Would you repeat the listing exactly, without any of its images?

- Supplied entries -

======

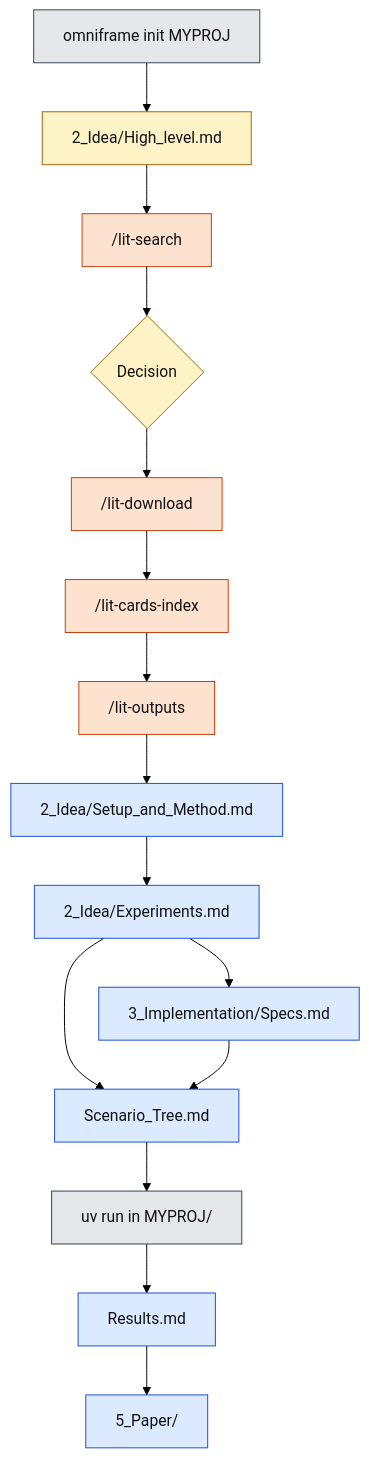
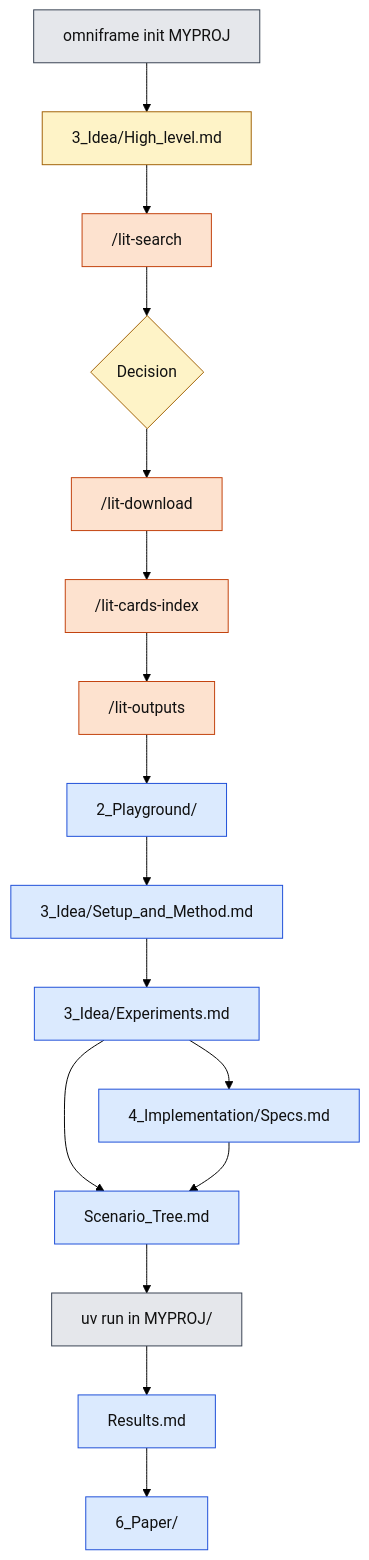
One commit to LeonardoSani/OmniFrame changed the first of 3 diagrams in GUIDE.md. Above: the diagram before and after it, drawn with Mermaid (forest theme). The commit also changed other lines of this file and 48 other files, not shown here.

Commit message:
Playground: 2_Playground/ and MYPROJ_Playground/ (own uv project) between Literature and Idea; later areas renumbered

````diff
--- a/GUIDE.md
+++ b/GUIDE.md
@@ -24,28 +25,29 @@
 ```mermaid
 flowchart TD
   classDef shell fill:#e5e7eb,stroke:#374151,color:#111
   classDef claude fill:#fde2cf,stroke:#c2410c,color:#111
   classDef chat fill:#dbeafe,stroke:#1d4ed8,color:#111
   classDef you fill:#fef3c7,stroke:#a16207,color:#111
 
   init["omniframe init MYPROJ"]:::shell
-  hl["2_Idea/High_level.md"]:::you
+  hl["3_Idea/High_level.md"]:::you
   se["/lit-search"]:::claude
   dec{"Decision"}:::you
   dl["/lit-download"]:::claude
   ca["/lit-cards-index"]:::claude
   ou["/lit-outputs"]:::claude
-  me["2_Idea/Setup_and_Method.md"]:::chat
-  ex["2_Idea/Experiments.md"]:::chat
-  spec["3_Implementation/Specs.md"]:::chat
+  pg["2_Playground/"]:::chat
+  me["3_Idea/Setup_and_Method.md"]:::chat
+  ex["3_Idea/Experiments.md"]:::chat
+  spec["4_Implementation/Specs.md"]:::chat
   tree["Scenario_Tree.md"]:::chat
   run["uv run in MYPROJ/"]:::shell
   res["Results.md"]:::chat
-  paper["5_Paper/"]:::chat
+  paper["6_Paper/"]:::chat
 
-  init --> hl --> se --> dec --> dl --> ca --> ou --> me --> ex
+  init --> hl --> se --> dec --> dl --> ca --> ou --> pg --> me --> ex
   ex --> spec
   ex --> tree
   spec --> tree
   tree --> run --> res --> paper
 ```
````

======

- Worked solution -
One commit to LeonardoSani/OmniFrame changed the first of 3 diagrams in GUIDE.md. Above: the diagram before and after it, drawn with Mermaid (forest theme). The commit also changed other lines of this file and 48 other files, not shown here.

Commit message:
Playground: 2_Playground/ and MYPROJ_Playground/ (own uv project) between Literature and Idea; later areas renumbered

````diff
--- a/GUIDE.md
+++ b/GUIDE.md
@@ -24,28 +25,29 @@
 ```mermaid
 flowchart TD
   classDef shell fill:#e5e7eb,stroke:#374151,color:#111
   classDef claude fill:#fde2cf,stroke:#c2410c,color:#111
   classDef chat fill:#dbeafe,stroke:#1d4ed8,color:#111
   classDef you fill:#fef3c7,stroke:#a16207,color:#111
 
   init["omniframe init MYPROJ"]:::shell
-  hl["2_Idea/High_level.md"]:::you
+  hl["3_Idea/High_level.md"]:::you
   se["/lit-search"]:::claude
   dec{"Decision"}:::you
   dl["/lit-download"]:::claude
   ca["/lit-cards-index"]:::claude
   ou["/lit-outputs"]:::claude
-  me["2_Idea/Setup_and_Method.md"]:::chat
-  ex["2_Idea/Experiments.md"]:::chat
-  spec["3_Implementation/Specs.md"]:::chat
+  pg["2_Playground/"]:::chat
+  me["3_Idea/Setup_and_Method.md"]:::chat
+  ex["3_Idea/Experiments.md"]:::chat
+  spec["4_Implementation/Specs.md"]:::chat
   tree["Scenario_Tree.md"]:::chat
   run["uv run in MYPROJ/"]:::shell
   res["Results.md"]:::chat
-  paper["5_Paper/"]:::chat
+  paper["6_Paper/"]:::chat
 
-  init --> hl --> se --> dec --> dl --> ca --> ou --> me --> ex
+  init --> hl --> se --> dec --> dl --> ca --> ou --> pg --> me --> ex
   ex --> spec
   ex --> tree
   spec --> tree
   tree --> run --> res --> paper
 ```
````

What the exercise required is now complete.